The latest development on the supply side will have immediate geopolitical and financial implications that go far beyond the oil market.
Fluctuating Chinese demand has contributed to the volatility of international oil prices this year. But the latest development on the supply side will have immediate geopolitical and financial implications that go far beyond the oil market. Specifically, Saudi Arabia has once again become the most important incremental producer and therefore the main marginal price maker. But how long this situation will last is unclear.
The consequential effect of Chinese demand on oil prices is widely recognized. The country is vast, with large energy needs and high intensity use, and heavily dependent on external suppliers. And China-induced price effects have been particularly unpredictable this year as Chinese authorities impose and lift lockdowns as part of the country’s zero-Covid policy.
The composition of supply-side price determinants has been much less consistent, making the tussle with demand effects all the more intriguing. To appreciate this emerging dynamic, consider how the dominant influences on the oil market have changed over the past 15 years.
First, the long-standing dominance of Opec, led de facto by Saudi Arabia, has faded due to the explosive growth of shale producers – including in the United States. The rotating producer role that is key to limiting large price overshoots in either direction has therefore shifted towards them and away from Saudi Arabia and its OPEC allies.
In an attempt to restore OPEC’s influence in the oil market, Saudi Arabia and Russia agreed in 2016 to establish an expanded production quota agreement. Known as OPEC+, this coalition restored the effectiveness of the production caps announced by its members. But its primary price-setting role was undermined in subsequent years by growing concerns about climate change and the related urgent need to reduce dependence on fossil fuels.
But Russia’s attack on Ukraine in February halted the apparent long-term erosion of OPEC+’s global economic and political role.

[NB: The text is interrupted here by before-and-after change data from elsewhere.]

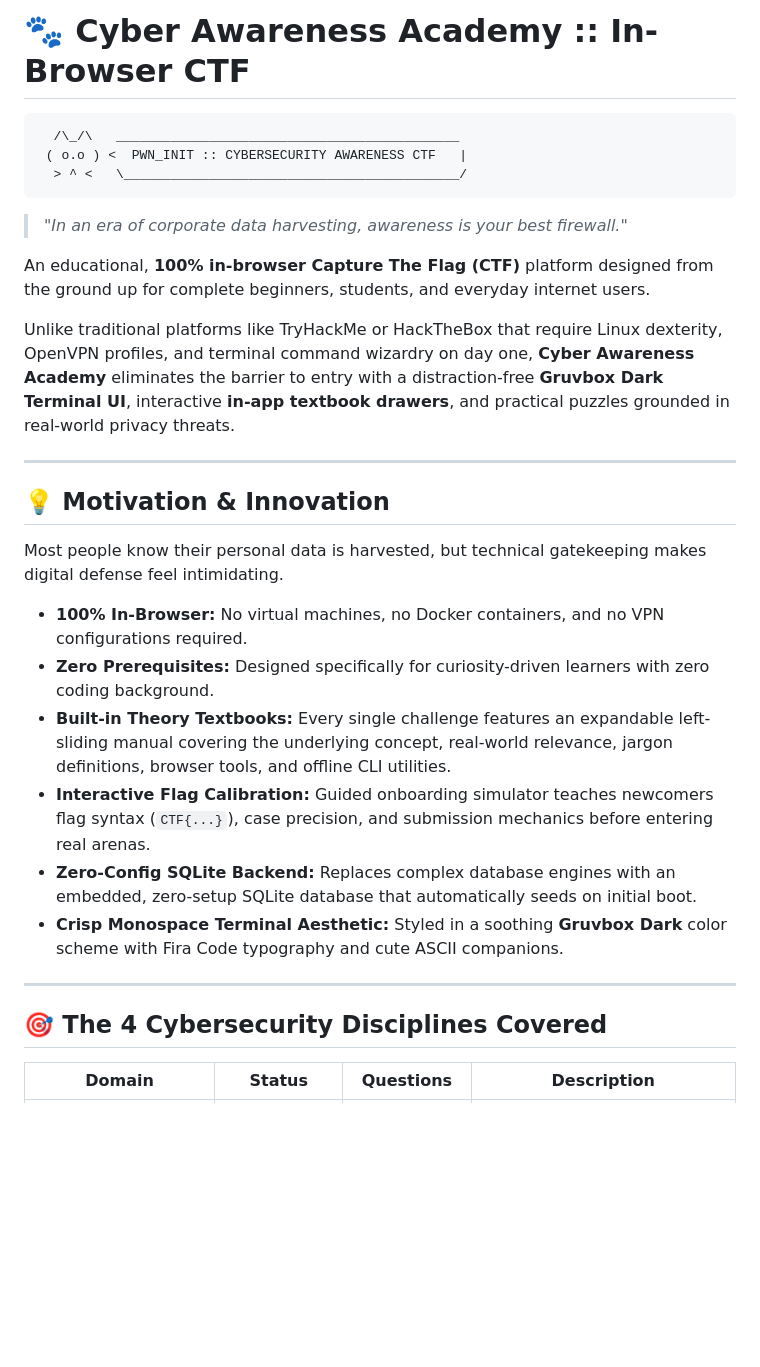
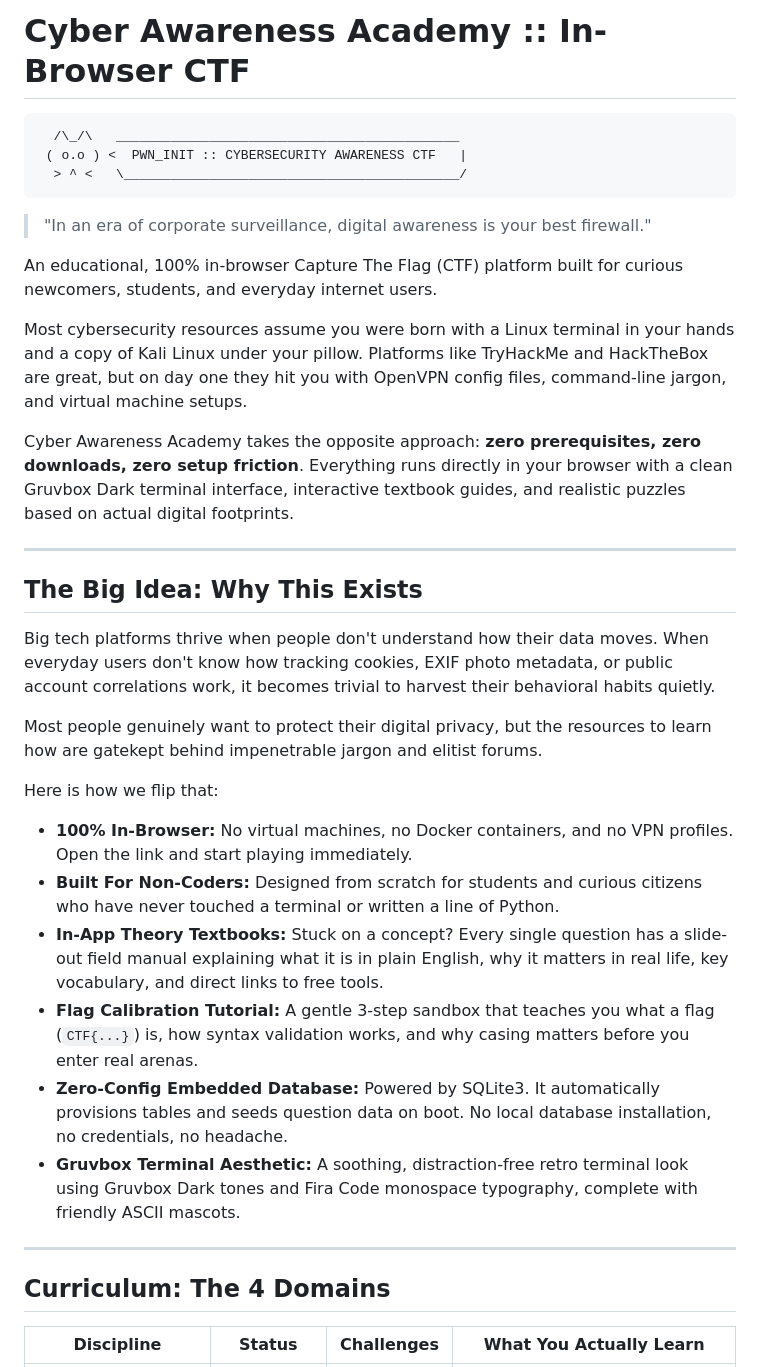
Before and after one commit to abhyudayanegi/TIIproject, a Markdown page: ReadMe.md, the part around one of its changes. Rendered like a GitHub page; blank space fills up the shorter version.

````diff
--- a/ReadMe.md
+++ b/ReadMe.md
@@ -1,4 +1,4 @@
-# 🐾 Cyber Awareness Academy :: In-Browser CTF
+# Cyber Awareness Academy :: In-Browser CTF
 
 ```text
   /\_/\   ____________________________________________
@@ -6,28 +6,34 @@
   > ^ <   \___________________________________________/
 ```
 
-> _"In an era of corporate data harvesting, awareness is your best firewall."_
+> "In an era of corporate surveillance, digital awareness is your best firewall."
 
-An educational, **100% in-browser Capture The Flag (CTF)** platform designed from the ground up for complete beginners, students, and everyday internet users.
+An educational, 100% in-browser Capture The Flag (CTF) platform built for curious newcomers, students, and everyday internet users.
 
-Unlike traditional platforms like TryHackMe or HackTheBox that require Linux dexterity, OpenVPN profiles, and terminal command wizardry on day one, **Cyber Awareness Academy** eliminates the barrier to entry with a distraction-free **Gruvbox Dark Terminal UI**, interactive **in-app textbook drawers**, and practical puzzles grounded in real-world privacy threats.
+Most cybersecurity resources assume you were born with a Linux terminal in your hands and a copy of Kali Linux under your pillow. Platforms like TryHackMe and HackTheBox are great, but on day one they hit you with OpenVPN config files, command-line jargon, and virtual machine setups.
+
+Cyber Awareness Academy takes the opposite approach: **zero prerequisites, zero downloads, zero setup friction**. Everything runs directly in your browser with a clean Gruvbox Dark terminal interface, interactive textbook guides, and realistic puzzles based on actual digital footprints.
 
 ---
 
-## 💡 Motivation & Innovation
+## The Big Idea: Why This Exists
 
-Most people know their personal data is harvested, but technical gatekeeping makes digital defense feel intimidating.
+Big tech platforms thrive when people don't understand how their data moves. When everyday users don't know how tracking cookies, EXIF photo metadata, or public account correlations work, it becomes trivial to harvest their behavioral habits quietly.
 
-* **100% In-Browser:** No virtual machines, no Docker containers, and no VPN configurations required.
-* **Zero Prerequisites:** Designed specifically for curiosity-driven learners with zero coding background.
-* **Built-in Theory Textbooks:** Every single challenge features an expandable left-sliding manual covering the underlying concept, real-world relevance, jargon definitions, browser tools, and offline CLI utilities.
-* **Interactive Flag Calibration:** Guided onboarding simulator teaches newcomers flag syntax (`CTF{...}`), case precision, and submission mechanics before entering real arenas.
-* **Zero-Config SQLite Backend:** Replaces complex database engines with an embedded, zero-setup SQLite database that automatically seeds on initial boot.
-* **Crisp Monospace Terminal Aesthetic:** Styled in a soothing **Gruvbox Dark** color scheme with Fira Code typography and cute ASCII companions.
+Most people genuinely want to protect their digital privacy, but the resources to learn how are gatekept behind impenetrable jargon and elitist forums.
+
+Here is how we flip that:
+
+* **100% In-Browser:** No virtual machines, no Docker containers, and no VPN profiles. Open the link and start playing immediately.
+* **Built For Non-Coders:** Designed from scratch for students and curious citizens who have never touched a terminal or written a line of Python.
+* **In-App Theory Textbooks:** Stuck on a concept? Every single question has a slide-out field manual explaining what it is in plain English, why it matters in real life, key vocabulary, and direct links to free tools.
+* **Flag Calibration Tutorial:** A gentle 3-step sandbox that teaches you what a flag (`CTF{...}`) is, how syntax validation works, and why casing matters before you enter real arenas.
+* **Zero-Config Embedded Database:** Powered by SQLite3. It automatically provisions tables and seeds question data on boot. No local database installation, no credentials, no headache.
+* **Gruvbox Terminal Aesthetic:** A soothing, distraction-free retro terminal look using Gruvbox Dark tones and Fira Code monospace typography, complete with friendly ASCII mascots.
 
 ---
 
-## 🎯 The 4 Cybersecurity Disciplines Covered
+## Curriculum: The 4 Domains
 
-| Domain | Status | Questions | Description |
+| Discipline | Status | Challenges | What You Actually Learn |
 |---|:---:|:---:|---|
````
Also changed, not shown: other parts of ReadMe.md (+65 -64 lines).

The resulting Western sanctions disrupted Russia’s oil supplies, helping to drive up prices. That, in turn, has sparked renewed awareness of Saudi Arabia’s importance in the oil market, with a growing number of Western leaders urging the Kingdom to take action to bring prices down.

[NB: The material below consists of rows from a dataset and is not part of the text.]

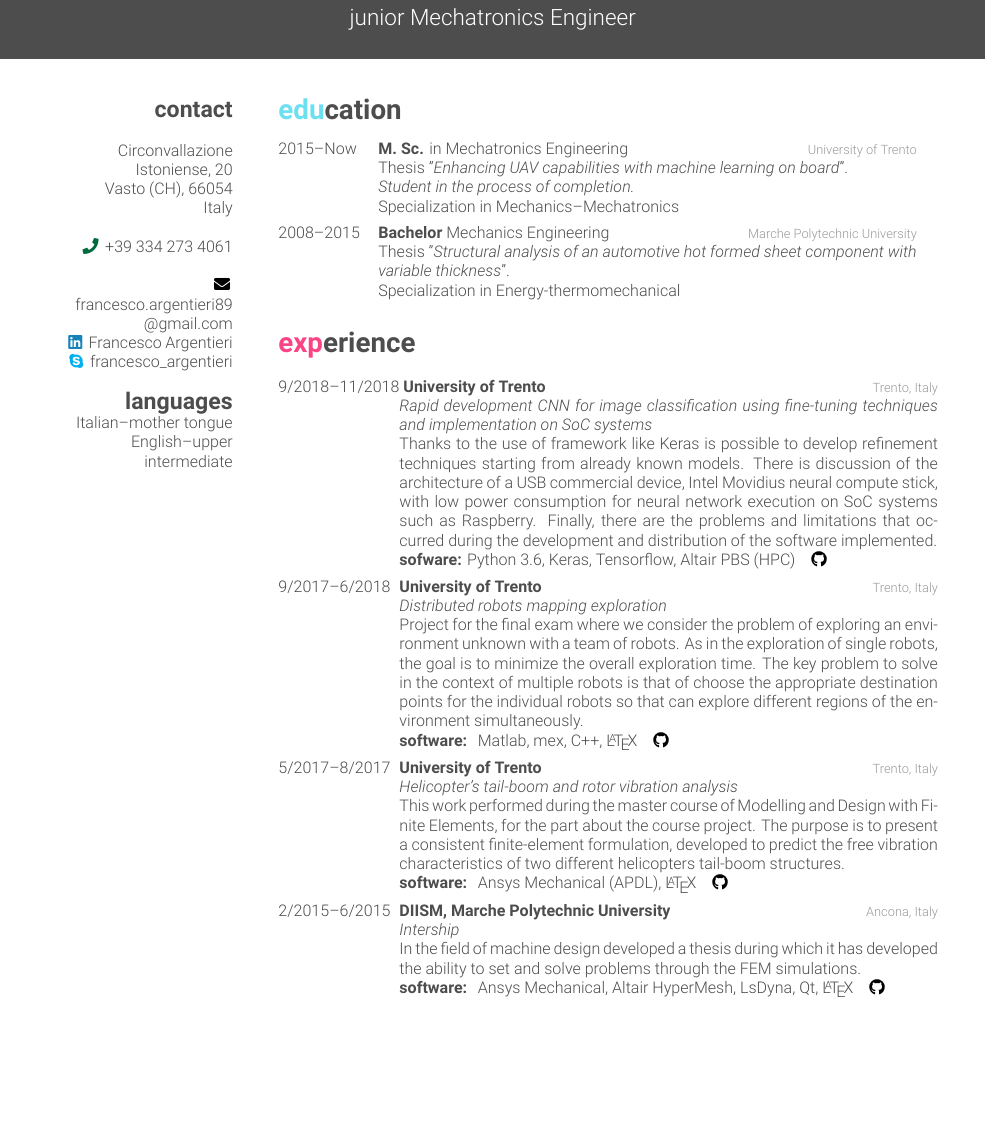
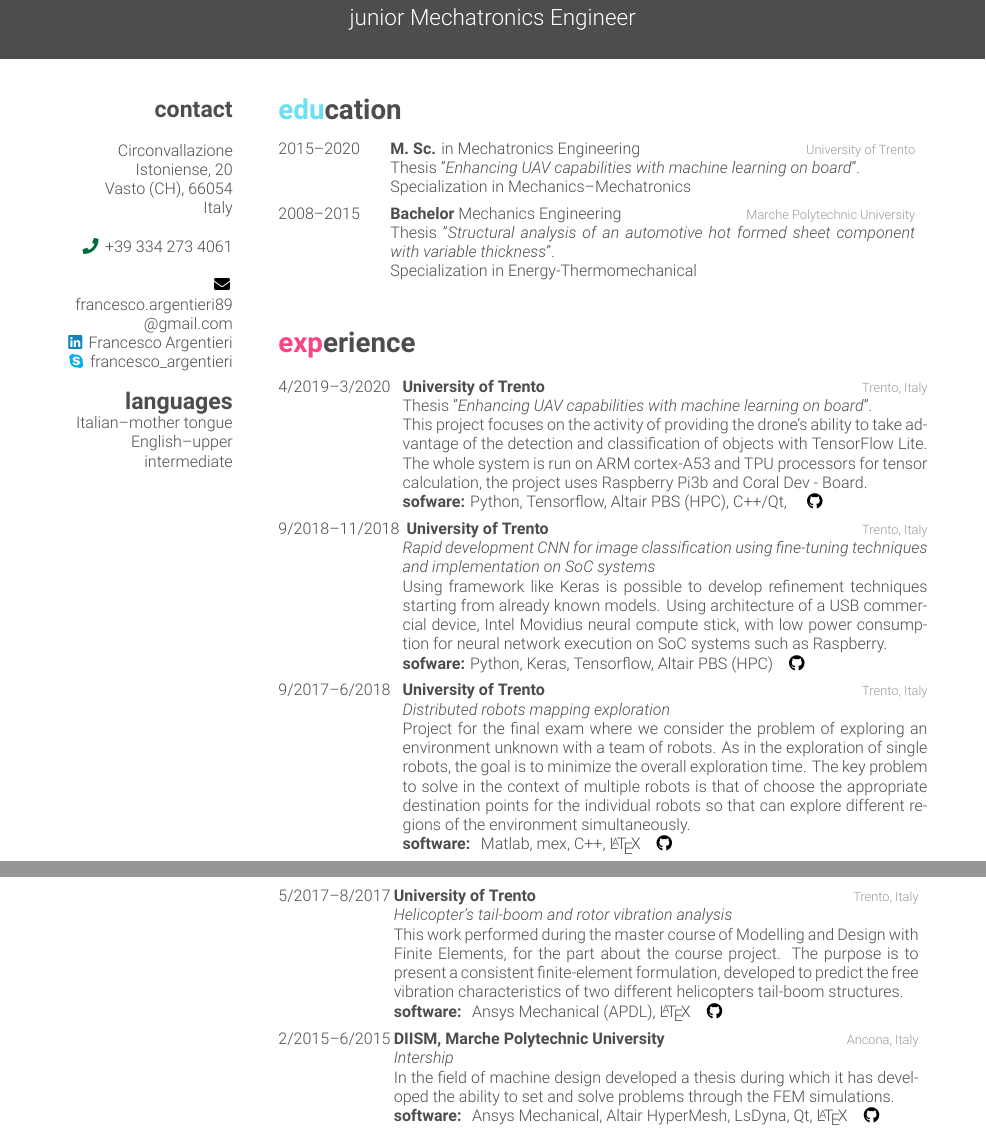
Before and after one commit to frank1789/CV, a LaTeX CV (FrancescoArgentieri-Resume.tex, which reads friggeri-cv.cls): part of page 1 of 2 before the commit and two parts of pages 1 and 2 of 2 after it, the two joined at a grey line, cut so that both start at the same text, the shorter picture padded with empty space. Compiled offline with XeLaTeX.

Commit message:
add: update CV

```diff
--- a/FrancescoArgentieri-Resume.tex
+++ b/FrancescoArgentieri-Resume.tex
@@ -79,46 +79,55 @@
 \section{education}
   \begin{entrylist}
   %------------------------------------------------
-    \entry{2015--Now}
+    \entry{2015--2020}
     {M. Sc. {\normalfont in Mechatronics Engineering}}
     {University of Trento}
     {Thesis "\emph{Enhancing UAV capabilities with machine learning on board}".\\
-    \emph{Student in the process of completion.}\\ Specialization in Mechanics--Mechatronics}
+    Specialization in Mechanics--Mechatronics}
   %------------------------------------------------
     \entry
     {2008--2015}
     {Bachelor {\normalfont Mechanics Engineering}}
     {Marche Polytechnic University}
     {Thesis "\emph{Structural analysis of an automotive hot formed sheet component with variable thickness}".\\
-    Specialization in Energy-thermomechanical}
+    Specialization in Energy-Thermomechanical}
   %------------------------------------------------
   \end{entrylist}
 
 %----------------------------------------------------------------------------------------
 %	WORK EXPERIENCE SECTION
 %----------------------------------------------------------------------------------------
-
 \section{experience}
   \begin{entrylist}
     %------------------------------------------------
+    \entry{4/2019--3/2020}
+    {University of Trento}
+    {Trento, Italy}
+    {Thesis "\emph{Enhancing UAV capabilities with machine learning on board}".\\
+    This project focuses on the activity of providing the drone's ability to take advantage of the detection and classification of objects with TensorFlow Lite.
+The whole system is run on ARM cortex-A53 and TPU processors for
+tensor calculation, the project uses Raspberry Pi3b and Coral Dev - Board. \\
+    \textbf{sofware:} Python, Tensorflow, Altair PBS (HPC), C++/Qt, \quad
+    \href{https://github.com/frank1789/MasterThesis}{\faGithub}
+    }
 
-    \entry{9/2018–11/2018}
+    %------------------------------------------------
+
+    \entry{9/2018--11/2018}
     { University of Trento}
     {Trento, Italy}
     {\emph{Rapid development CNN for image classification using fine-tuning techniques and
      implementation on SoC systems}\\
-    Thanks to the use of framework like Keras is possible to develop refinement techniques starting
-    from already known models. There is discussion of the architecture of a USB commercial device,
+    Using framework like Keras is possible to develop refinement techniques starting
+    from already known models. Using architecture of a USB commercial device,
     Intel Movidius neural compute stick, with low power consumption for neural network execution
-    on SoC systems such as Raspberry. Finally, there are the problems and limitations that occurred
-    during the development and distribution of the software implemented.\\
-    \textbf{sofware:} Python 3.6, Keras, Tensorflow, Altair PBS (HPC)\quad
-    \href{https://github.com/frank1789/NeuralNetworks}{\faGithub}
-    }
+    on SoC systems such as Raspberry.\\
+    \textbf{sofware:} Python, Keras, Tensorflow, Altair PBS (HPC)\quad
+    \href{https://github.com/frank1789/NeuralNetworks}{\faGithub}}
 
     %------------------------------------------------
 
-    \entry{9/2017–6/2018}
+    \entry{9/2017--6/2018}
     {University of Trento}
     {Trento, Italy}
     {\emph{Distributed robots mapping exploration}\\
@@ -129,12 +138,12 @@
     the appropriate destination points for the individual robots so that can explore
     different regions of the environment simultaneously.\\
     \textbf{software: } Matlab, mex, C++, \LaTeX \quad
-    \href{https://github.com/frank1789/DistributedSystemProject}{\faGithub}
-    }
+    \href{https://github.com/frank1789/DistributedSystemProject}{\faGithub}}
 
     %------------------------------------------------
-
-    \entry{5/2017–8/2017}
+  \end{entrylist}
+\begin{entrylist}
+    \entry{5/2017--8/2017}
     {University of Trento}
     {Trento, Italy}
     {\emph{Helicopter's tail-boom and rotor vibration analysis}\\
--- a/friggeri-cv.cls
+++ b/friggeri-cv.cls
@@ -147,7 +147,7 @@
 % List environment %
 %%%%%%%%%%%%%%%%%%%%
 
-\setlength{\tabcolsep}{0pt}
+\setlength{\tabcolsep}{1pt}
 \newenvironment{entrylist}{%
   \begin{tabular*}{\textwidth}{@{\extracolsep{\fill}}ll}
 }{%
@@ -155,12 +155,12 @@
 }
 \renewcommand{\bfseries}{\headingfont\color{headercolor}}
 \newcommand{\entry}[4]{%
-  #1&\parbox[t]{11.8cm}{%
+  #1&\parbox[t]{11.5cm}{%
     \textbf{#2}%
     \hfill%
     {\footnotesize\addfontfeature{Color=lightgray} #3}\\%
     #4\vspace{\parsep}%
-  }\\}
+  }\\\linebreak}
 
 
 %%%%%%%%%%%%%%
```
Also changed, not shown: FrancescoArgentieri-Resume.tex (5 more changed lines).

There is perhaps no better illustration of Saudi Arabia’s return to dominance in the energy market than US President Joe Biden’s announced plan to visit the Kingdom this summer – as part of of its efforts to reduce the energy price burden for Americans ahead of the midterm congressional elections in November.
Markets clearly got the political signal and immediately moderated oil prices on the news, anticipating that a meeting between Biden and Mohammed bin Salman, the crown prince of Saudi Arabia, would allow OPEC to maintain higher production. .
The Kingdom’s strong comeback on the world stage also has a financial dimension. With oil prices consistently above $100 a barrel this year, Saudi Arabia’s budget and balance of payments revenues are growing. Last month, oil producer Saudi Aramco announced record profits. As a result, the Kingdom and other oil producers are looking for opportunities to invest the windfall, and governments’ national spending plans are becoming even more ambitious.
Yet, as dramatic as this shift no doubt is, the new oil market setup is fragile, which Saudi authorities acknowledge, especially given the roller coaster that oil prices have experienced in recent years. There are already signs that high prices are hitting demand both directly and indirectly. Moderation in consumption will be accompanied by the encouragement of more efficient use of energy, a trend that the renewed emphasis on energy security will amplify.
We should also expect supply to adjust, reducing OPEC’s currently dominant influence. Shale producers, particularly in the United States, are looking to increase production. The regulatory environment is inclined to be less constraining. And alternative energy programs are being bolstered, including through increased subsidies, as part of efforts to tackle the climate crisis.
After decades of relative stability, the dominance of the oil market over the past 15 years, whether by OPEC or shale producers, has proved fleeting. Given the growing hostility to fossil fuels, the most recent shift, with Saudi Arabia suddenly and dramatically resuming its role as an add-on producer, is unlikely to alter long-term market dynamics. oil world. It’s only a matter of time before supply adjusts and demand considerations kick in again.
– Mohamed A. El-Erian is President of Queens’ College, University of Cambridge. – Project syndicate